  • mkruger's Gravatar
    Posted By
    mkruger | 1/6/06 1:47 PM
    Ryan - definitely let's get an example. Many/most sites already support flash so it's a good solution for the most part.
  • Ryan Guill's Gravatar
    Posted By
    Ryan Guill | 1/6/06 1:51 PM
    Here is one example:

    This website uses flash to actually perform the upload the images, and allows you to select multiple files at a time. It doesnt show a progress bar I dont think, but it gives a good example of how to use flash without the user even realizing that they are using flash.
  • Mkruger's Gravatar
    Posted By
    Mkruger | 1/6/06 2:08 PM

    Maybe I'm missing something on this page. It looks to me like it uses Ajax for the upload and flash for display or feedback or whatever....
  • Ryan Guill's Gravatar
    Posted By
    Ryan Guill | 1/6/06 2:14 PM
    Exactly! It does use a combination of ajax as well - But it is actually using flash to do the file upload. See this entry on their weblog -
  • Rick Osborne's Gravatar
    Posted By
    Rick Osborne | 1/10/06 6:27 PM
    One of the things I commonly do, especially on file-upload forms, is have an onSubmit that hides the form (via its ID) as soon as the button is clicked, and then replaces it with another DIV that had been hidden that has a nice spinner telling the user to wait.

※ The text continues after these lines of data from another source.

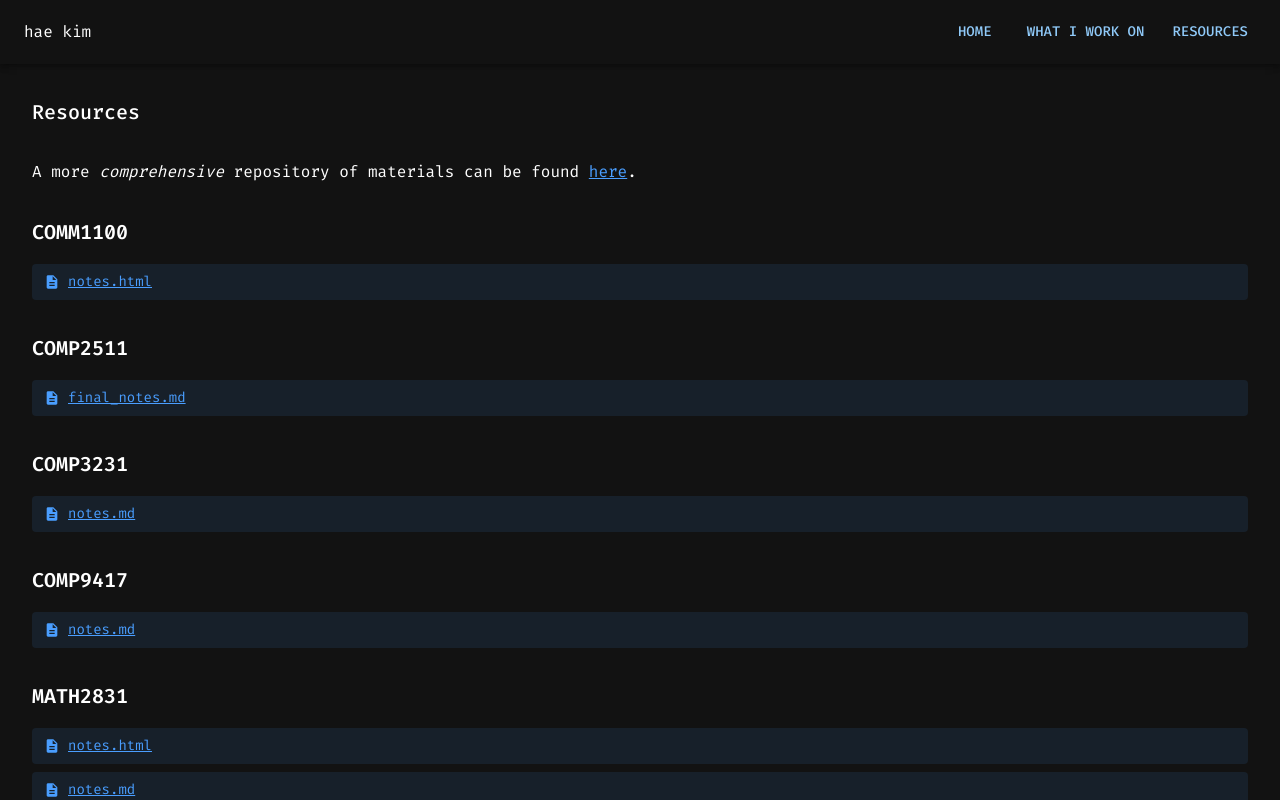
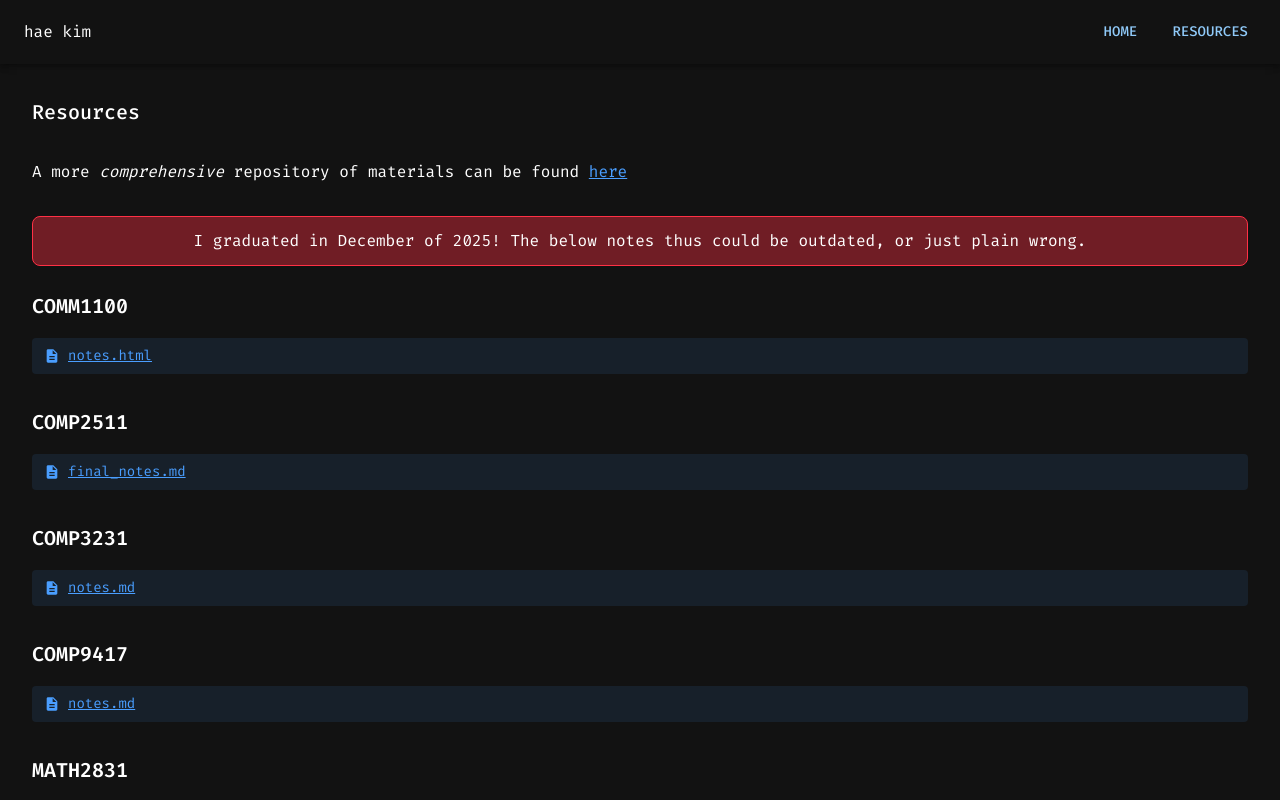
Before and after one commit to haezera/haezera.github.io, a React (Vite) app: page /resources in a window 1280 px wide. Built offline with nearby package versions, Linux system fonts and the light colour scheme.

Commit message:
finish personal website

```diff
--- a/src/components/Router.jsx
+++ b/src/components/Router.jsx
@@ -8,7 +8,6 @@ import Resources from "../pages/Resources";
 const Router = () => {
   const routes = [
     { name: "Home", path: "/" },
-    { name: "What I Work On", path: "/about" },
     { name: "Resources", path: "/resources" }
   ]
 
--- a/src/pages/Resources.jsx
+++ b/src/pages/Resources.jsx
@@ -2,7 +2,7 @@ import { Box, Typography, Link } from "@mui/material";
 import { Description, PictureAsPdf } from "@mui/icons-material";
 
 // Import all resource files using Vite's glob
-const resourceFiles = import.meta.glob('/src/resources/**/*.{html,pdf,tex,md}', {
+const resourceFiles = import.meta.glob('/src/resources/**/*.{html,pdf,tex,md,apkg}', {
   eager: true,
   as: 'url'
 });
@@ -18,7 +18,7 @@ const Resources = () => {
     const filename = filePath.split('/').pop();
     const extension = filename.split('.').pop()?.toLowerCase();
 
-    if (!['html', 'pdf', 'tex', 'md'].includes(extension)) return;
+    if (!['html', 'pdf', 'tex', 'md', 'apkg'].includes(extension)) return;
 
     if (!courseFiles[course]) {
       courseFiles[course] = [];
@@ -57,8 +57,11 @@ const Resources = () => {
         Resources
       </Typography>
       <Typography sx={{ mb: 4 }}>
-      A more <i>comprehensive</i> repository of materials can be found <a href="https://github.com/haezera/haezera.github.io/tree/main/src/resources" target="_blank" rel="noopener noreferrer" style={{ textDecoration: "underline", color: "#4A9EFF" }}>here</a>.
+      A more <i>comprehensive</i> repository of materials can be found <a href="https://github.com/haezera/haezera.github.io/tree/main/src/resources" target="_blank" rel="noopener noreferrer" style={{ textDecoration: "underline", color: "#4A9EFF" }}>here</a>
       </Typography>
+      <Box sx={{ width: "100%", height: "50px", border: "1px solid #ff3045", backgroundColor: "rgb(255, 48, 69, 0.4)",  borderRadius: 2, p: 2, display: "flex", alignItems: "center", justifyContent: "center", mb: 3 }}>
+        I graduated in December of 2025! The below notes thus could be outdated, or just plain wrong.
+      </Box>
 
       {sortedCourses.map(course => {
         const files = courseFiles[course];
```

    In every browser I tested this produces a nice "Working ..." effect without the coding horrors of middle-man pages or redirects. It also stops most double-clickers, as even the fastest of clickers is normally beaten out by their own machine's JavaScript these days. And if the user has JavaScript disabled, I assume they are smart enough to know to single-click and be patient.
  • mkruger's Gravatar
    Posted By
    mkruger | 1/11/06 7:31 AM
    Rick - great tip... thanks!